But maybe the redemptions are the result of poverty, rather than disinterest in stocks. Maybe the spirit is willing, but the pocketbook is weak. After three straight losing years, investors are probably running a little light on the capital required to express their faith in stocks-for-the- long-term…And that’s a tragedy.


Back in Paris…

*** Home foreclosures are “going through the roof,” as the Rocky Mountain News puts it.

*** Bankruptcies are hitting new records, as several news sources reported.

*** McDonald’s reported its first quarterly loss – ever.

*** The wine industry is going a little sour, says the Seattle paper – too many bottles and not enough heavy drinkers. (Let the record show that we do our part here at the Daily Reckoning. We had a problem with alcohol for many years. We fought it for years, but finally capitulated…)

*** “We are teetering at the edge of deflation,” says George Soros, which makes us wonder. Soros was hobnobbing with the rich and powerful at the World Economic Forum in Davos. Anything said at these get-togethers is almost guaranteed to be wrong. Still, we can believe the world is teetering. It teeters easily…and often for many years at a stretch.

*** What’s got it teetering now is that populations in rich consumer nations are discovering that they are not as rich nor as young as they thought they were. They’re going to have to stop spending so much money – which means they have to stop buying so much from low-cost producers in Asia and the Far East. Anything that can be exported gets marked down…which is why prices on goods fell 1.5% in December (biggest drop in 45 years)…while services (not subject to import competition) rose 3.2%.

*** “What do you think of the war against Iraq?” asked a French politician at a dinner party last week.

Your editor had been silent almost all evening. After 10 P.M., he still had no opinions worth sharing, and no thoughts worth having. Still, his dinner companions seemed to want a fight. They had been complaining about how the CIA, American oil companies, the Bush Administration, Rumsfeld et al manipulate international events. They were convinced that American foreign policy was corrupt and self-serving…and now they expected the American at the table to provide a target for their sharp wits.

“But it’s not really what you think, at all,” he began. “American foreign policy is not venal…These are oil men in the White House, yes…of course…but they don’t want to get control of Iraq in order to gain access to the oil. That’s much too simple and too logical. What is really going on is that the U.S. finds itself on the threshold of Empire. Through no real fault of its own, it is alone on top of the world – the planet’s only superpower.

“But nature abhors a monopoly. She will not permit it for very long. So, Americans have to find some way to destroy themselves…they must make some ‘mistakes’ that will redress nature’s balance. And we seem to have found one: the U.S. needs foreign capital investment in order to finance government deficits and consumer spending. These investments depend on the strength to the dollar. So, what must policy makers do? They must ruin the dollar – which is what the Fed seems to be doing. That will pull the financial run out from under the super economy….

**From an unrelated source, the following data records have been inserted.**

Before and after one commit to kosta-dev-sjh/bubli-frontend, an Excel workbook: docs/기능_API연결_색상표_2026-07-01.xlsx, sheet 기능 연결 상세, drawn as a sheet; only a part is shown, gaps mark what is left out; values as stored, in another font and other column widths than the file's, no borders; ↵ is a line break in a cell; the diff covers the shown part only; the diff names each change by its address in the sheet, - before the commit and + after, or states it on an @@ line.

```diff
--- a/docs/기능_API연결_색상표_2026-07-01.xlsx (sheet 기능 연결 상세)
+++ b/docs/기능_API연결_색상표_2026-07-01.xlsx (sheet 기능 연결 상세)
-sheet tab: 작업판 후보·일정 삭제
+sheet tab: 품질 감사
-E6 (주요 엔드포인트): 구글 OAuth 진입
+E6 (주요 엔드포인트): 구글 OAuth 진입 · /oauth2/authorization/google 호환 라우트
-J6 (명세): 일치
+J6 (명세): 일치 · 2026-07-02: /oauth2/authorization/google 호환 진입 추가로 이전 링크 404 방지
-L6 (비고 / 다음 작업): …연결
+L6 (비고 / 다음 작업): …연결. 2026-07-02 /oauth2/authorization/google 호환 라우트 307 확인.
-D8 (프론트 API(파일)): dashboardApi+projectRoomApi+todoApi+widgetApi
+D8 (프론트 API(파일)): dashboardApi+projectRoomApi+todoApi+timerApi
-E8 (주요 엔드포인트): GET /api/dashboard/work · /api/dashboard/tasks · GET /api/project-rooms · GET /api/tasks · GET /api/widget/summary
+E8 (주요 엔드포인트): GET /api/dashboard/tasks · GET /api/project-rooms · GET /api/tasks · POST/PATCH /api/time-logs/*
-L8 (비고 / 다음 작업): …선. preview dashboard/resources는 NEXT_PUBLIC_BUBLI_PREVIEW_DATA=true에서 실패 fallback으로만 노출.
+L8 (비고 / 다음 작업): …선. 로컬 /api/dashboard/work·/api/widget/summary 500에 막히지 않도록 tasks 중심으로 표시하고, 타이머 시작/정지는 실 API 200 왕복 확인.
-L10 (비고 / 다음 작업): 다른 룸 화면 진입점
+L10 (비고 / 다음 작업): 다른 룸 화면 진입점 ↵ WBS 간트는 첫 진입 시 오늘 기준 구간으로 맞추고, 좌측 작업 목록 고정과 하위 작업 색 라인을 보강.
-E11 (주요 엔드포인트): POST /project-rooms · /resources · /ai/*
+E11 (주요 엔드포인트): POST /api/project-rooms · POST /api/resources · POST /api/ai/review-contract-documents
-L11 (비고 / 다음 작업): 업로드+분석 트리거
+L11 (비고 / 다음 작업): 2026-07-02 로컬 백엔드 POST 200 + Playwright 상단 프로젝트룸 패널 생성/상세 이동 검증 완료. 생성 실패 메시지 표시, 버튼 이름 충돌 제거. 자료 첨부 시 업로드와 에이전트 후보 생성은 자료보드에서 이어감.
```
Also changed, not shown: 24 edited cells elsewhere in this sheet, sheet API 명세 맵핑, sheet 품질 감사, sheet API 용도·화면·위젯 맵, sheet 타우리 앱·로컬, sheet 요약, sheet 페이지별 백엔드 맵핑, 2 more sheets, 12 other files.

“And the war on Iraq…? Well, it’s probably just a way of making the financial problem worse…spending huge amounts of money going to war with laughably unequal opponents…while spreading out the U.S. military in areas that represent no real threat to any major enemy. You don’t see U.S. forces massing on the frontiers of China or Russia…not even on the edge of North Korea! The Iraq war…and the War Against Terror…they’re like the deployment of the Roman legions all over the periphery of the Empire. They cost a lot of money; but ultimately, they could not keep out the barbarians.

“Of course, the process could take centuries…”

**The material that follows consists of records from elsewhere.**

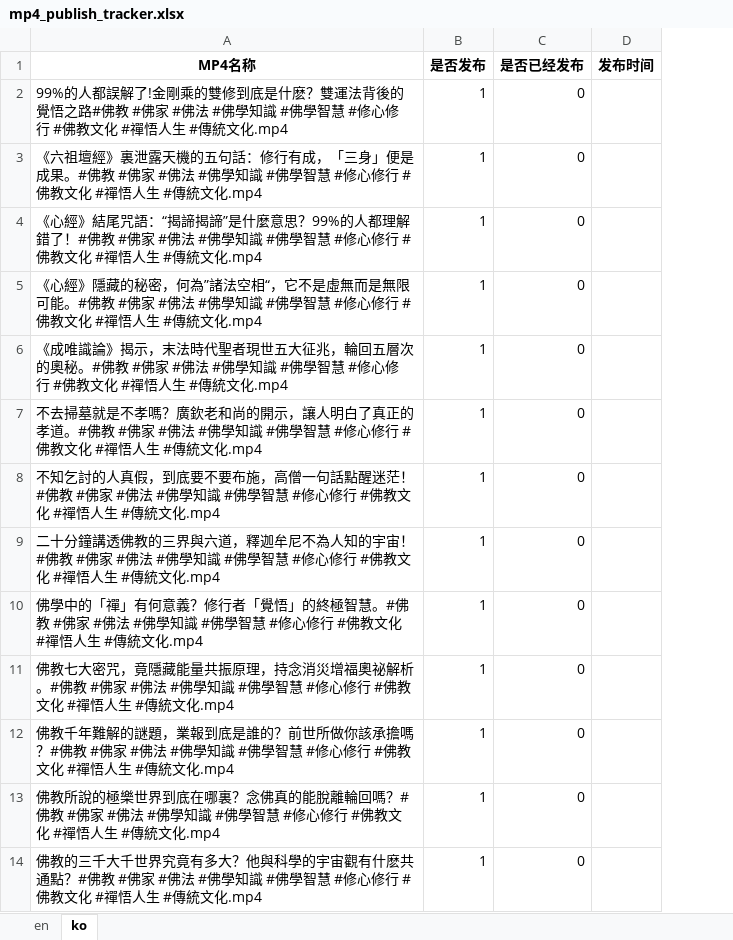
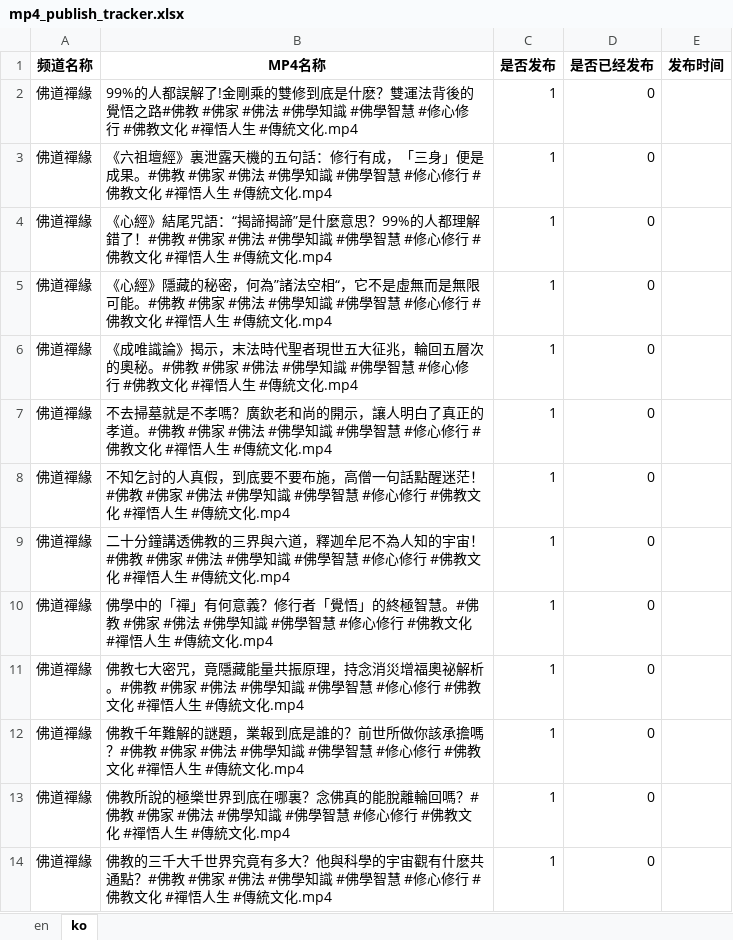
Before and after one commit to ld909/short_whisper, an Excel workbook: buda/mp4_publish_tracker.xlsx, sheet ko, drawn as a sheet; only a part is shown; values as stored, in another font and other column widths than the file's, no borders; the diff names each change by its address in the sheet, - before the commit and + after, or states it on an @@ line.

```diff
--- a/buda/mp4_publish_tracker.xlsx (sheet ko)
+++ b/buda/mp4_publish_tracker.xlsx (sheet ko)
+column A (频道名称), rows 2-14: all 佛道禪緣
```
Also changed, not shown: sheet en, 15 other files.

Whether this made any sense or not…your editor could not say; it was too late. But it had the desired effect. The table conversation turned to other subjects.